Morocco has arrested yet another netizen, at least the third so far this year. The young man, whose name has not been made public, was arrested in mid-July for reportedly publishing cartoons depicting the Prophet in the form of different animals. Online news site eMarrakesh reported that the young man’s arrest was ordered, in a rather ironic twist, by Minister of Justice and Freedom Mustapha Rashid.
As we’ve written before, there are three red lines that journalists and netizens in Morocco may be at risk for crossing: Insulting the monarchy or Islam, and denying Morocco’s sovereignty over the disputed Western Sahara.
The mother of imprisoned Vietnamese blogger Ta Phong Tan died earlier this week after setting herself on fire to protest her daughter’s detention on charges spreading anti-state propaganda. Ta Phong Tan, a former police officer who documented social injustice on her blog Conglysuthat (Vietnamese for “Justice and Truth”), was arrested in September of 2011, according to the France-based exile support group Vietnam Committee on Human Rights. She was also a member of the Free Journalists Network of Vietnam, a press freedom group that Nguyen Van Hai helped found and which now operates from exile. She is due to stand trial this week in Ho Chi Minh City. The Vietnamese government exerts tight control over the media and has little tolerance for criticism. If found guilty, Ta Phong Tan could face up to 20 years in prison.

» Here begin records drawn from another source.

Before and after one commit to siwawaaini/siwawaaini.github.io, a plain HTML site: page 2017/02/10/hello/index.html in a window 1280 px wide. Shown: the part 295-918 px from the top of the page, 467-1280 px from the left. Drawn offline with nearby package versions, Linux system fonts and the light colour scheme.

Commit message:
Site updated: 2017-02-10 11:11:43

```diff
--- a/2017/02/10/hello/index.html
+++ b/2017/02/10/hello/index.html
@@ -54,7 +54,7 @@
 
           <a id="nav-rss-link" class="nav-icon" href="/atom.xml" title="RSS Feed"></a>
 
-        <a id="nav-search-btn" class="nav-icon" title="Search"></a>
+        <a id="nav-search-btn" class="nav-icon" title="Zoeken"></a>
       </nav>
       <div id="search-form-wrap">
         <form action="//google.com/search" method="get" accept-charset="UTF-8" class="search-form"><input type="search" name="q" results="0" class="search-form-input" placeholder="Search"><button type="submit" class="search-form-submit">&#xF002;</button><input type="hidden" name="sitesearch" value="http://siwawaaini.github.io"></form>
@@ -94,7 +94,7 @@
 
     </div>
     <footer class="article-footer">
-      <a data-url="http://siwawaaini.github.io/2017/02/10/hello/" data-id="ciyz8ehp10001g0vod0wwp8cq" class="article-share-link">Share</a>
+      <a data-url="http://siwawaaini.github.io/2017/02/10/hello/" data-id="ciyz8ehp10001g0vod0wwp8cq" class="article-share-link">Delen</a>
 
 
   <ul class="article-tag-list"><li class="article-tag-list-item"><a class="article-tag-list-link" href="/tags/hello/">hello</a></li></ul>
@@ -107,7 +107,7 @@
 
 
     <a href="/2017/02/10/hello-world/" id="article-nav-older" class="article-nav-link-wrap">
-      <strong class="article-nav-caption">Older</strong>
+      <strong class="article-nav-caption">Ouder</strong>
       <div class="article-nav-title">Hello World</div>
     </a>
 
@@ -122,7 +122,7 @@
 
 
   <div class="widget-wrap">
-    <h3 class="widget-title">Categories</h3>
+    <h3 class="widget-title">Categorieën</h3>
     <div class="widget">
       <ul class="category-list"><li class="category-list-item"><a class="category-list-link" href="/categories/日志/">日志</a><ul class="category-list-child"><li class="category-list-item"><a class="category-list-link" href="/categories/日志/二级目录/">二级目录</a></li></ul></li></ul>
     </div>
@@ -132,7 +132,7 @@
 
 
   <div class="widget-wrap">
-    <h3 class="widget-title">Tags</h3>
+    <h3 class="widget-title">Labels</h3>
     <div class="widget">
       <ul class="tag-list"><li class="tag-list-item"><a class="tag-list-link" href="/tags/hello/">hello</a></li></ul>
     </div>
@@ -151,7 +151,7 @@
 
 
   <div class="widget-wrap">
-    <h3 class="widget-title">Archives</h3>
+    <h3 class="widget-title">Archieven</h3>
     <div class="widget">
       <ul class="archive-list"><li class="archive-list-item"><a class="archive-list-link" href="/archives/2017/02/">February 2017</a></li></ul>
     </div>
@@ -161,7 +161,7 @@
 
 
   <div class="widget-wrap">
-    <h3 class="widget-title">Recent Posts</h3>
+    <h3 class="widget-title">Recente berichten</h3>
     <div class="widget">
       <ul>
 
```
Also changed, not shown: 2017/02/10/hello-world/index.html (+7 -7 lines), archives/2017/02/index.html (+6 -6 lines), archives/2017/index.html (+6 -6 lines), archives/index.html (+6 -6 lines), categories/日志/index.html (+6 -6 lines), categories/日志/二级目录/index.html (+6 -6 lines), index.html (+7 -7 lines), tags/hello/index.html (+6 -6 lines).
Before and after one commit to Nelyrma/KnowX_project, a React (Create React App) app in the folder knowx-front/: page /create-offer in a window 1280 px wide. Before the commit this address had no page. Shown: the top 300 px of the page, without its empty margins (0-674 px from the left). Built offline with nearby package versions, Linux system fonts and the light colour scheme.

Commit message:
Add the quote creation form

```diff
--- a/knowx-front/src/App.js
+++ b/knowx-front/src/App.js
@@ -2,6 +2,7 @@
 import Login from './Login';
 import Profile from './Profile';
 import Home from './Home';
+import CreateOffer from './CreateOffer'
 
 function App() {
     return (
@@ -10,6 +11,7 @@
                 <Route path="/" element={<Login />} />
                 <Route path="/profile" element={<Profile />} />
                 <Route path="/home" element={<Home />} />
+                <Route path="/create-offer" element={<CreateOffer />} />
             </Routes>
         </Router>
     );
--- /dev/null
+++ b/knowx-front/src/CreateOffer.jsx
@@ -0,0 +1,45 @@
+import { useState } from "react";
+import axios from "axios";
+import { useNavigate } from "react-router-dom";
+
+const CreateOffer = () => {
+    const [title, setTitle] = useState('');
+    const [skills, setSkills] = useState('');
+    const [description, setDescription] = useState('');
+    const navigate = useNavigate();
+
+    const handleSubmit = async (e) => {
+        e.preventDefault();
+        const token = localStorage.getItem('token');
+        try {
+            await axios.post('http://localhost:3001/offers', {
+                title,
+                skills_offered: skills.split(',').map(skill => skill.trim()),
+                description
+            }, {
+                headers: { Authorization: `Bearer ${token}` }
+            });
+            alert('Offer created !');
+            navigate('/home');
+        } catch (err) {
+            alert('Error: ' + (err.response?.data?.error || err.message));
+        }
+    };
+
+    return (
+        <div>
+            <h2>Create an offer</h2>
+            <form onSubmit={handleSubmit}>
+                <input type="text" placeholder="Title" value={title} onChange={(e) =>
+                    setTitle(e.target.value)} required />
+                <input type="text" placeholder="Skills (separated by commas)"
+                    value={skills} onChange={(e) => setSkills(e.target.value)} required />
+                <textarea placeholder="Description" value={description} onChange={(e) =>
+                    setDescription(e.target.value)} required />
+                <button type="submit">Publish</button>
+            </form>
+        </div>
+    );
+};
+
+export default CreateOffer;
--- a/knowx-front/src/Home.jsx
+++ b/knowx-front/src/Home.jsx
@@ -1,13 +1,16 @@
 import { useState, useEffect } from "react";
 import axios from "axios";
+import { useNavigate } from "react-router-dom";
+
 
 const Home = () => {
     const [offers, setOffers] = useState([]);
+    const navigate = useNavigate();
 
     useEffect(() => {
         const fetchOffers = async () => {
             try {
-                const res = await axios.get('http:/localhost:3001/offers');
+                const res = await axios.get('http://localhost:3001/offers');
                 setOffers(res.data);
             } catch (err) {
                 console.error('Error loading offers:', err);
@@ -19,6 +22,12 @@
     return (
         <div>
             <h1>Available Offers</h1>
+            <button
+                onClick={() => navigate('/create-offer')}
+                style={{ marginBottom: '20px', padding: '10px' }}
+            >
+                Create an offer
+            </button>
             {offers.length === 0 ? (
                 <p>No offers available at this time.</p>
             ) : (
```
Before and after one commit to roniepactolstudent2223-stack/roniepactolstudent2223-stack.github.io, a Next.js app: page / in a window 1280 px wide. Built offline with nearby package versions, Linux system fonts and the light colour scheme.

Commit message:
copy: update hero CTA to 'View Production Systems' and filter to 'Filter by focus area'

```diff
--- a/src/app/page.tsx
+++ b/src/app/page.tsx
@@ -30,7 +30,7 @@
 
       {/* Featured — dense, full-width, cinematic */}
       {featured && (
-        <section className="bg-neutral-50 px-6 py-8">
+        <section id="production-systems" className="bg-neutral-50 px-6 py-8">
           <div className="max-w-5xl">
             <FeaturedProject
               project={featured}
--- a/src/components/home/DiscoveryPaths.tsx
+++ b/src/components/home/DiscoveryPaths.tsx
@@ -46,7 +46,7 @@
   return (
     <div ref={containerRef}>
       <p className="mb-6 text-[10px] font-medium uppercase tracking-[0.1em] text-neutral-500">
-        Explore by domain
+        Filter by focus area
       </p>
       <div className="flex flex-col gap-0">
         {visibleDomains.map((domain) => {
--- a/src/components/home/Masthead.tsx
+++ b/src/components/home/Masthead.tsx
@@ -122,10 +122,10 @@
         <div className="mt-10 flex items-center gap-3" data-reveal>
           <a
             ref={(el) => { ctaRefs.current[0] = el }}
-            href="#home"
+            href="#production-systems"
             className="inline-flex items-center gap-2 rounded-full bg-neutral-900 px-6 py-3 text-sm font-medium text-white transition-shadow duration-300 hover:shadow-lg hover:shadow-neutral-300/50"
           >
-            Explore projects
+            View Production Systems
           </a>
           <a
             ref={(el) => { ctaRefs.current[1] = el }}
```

“We are deeply sorry to learn of the tragic death of Ta Phong Tan’s mother, Dang Thi Kim Lieng, and send our condolences to the family,” said Bob Dietz, CPJ’s Asia program coordinator. “This serves as a shocking reminder that Vietnam’s campaign against bloggers and journalists exacts an unbearable emotional toll on the individuals involved.” EFF joins CPJ in extending our condolences and will keep a close eye on Ta Phong Tan’s upcoming trial.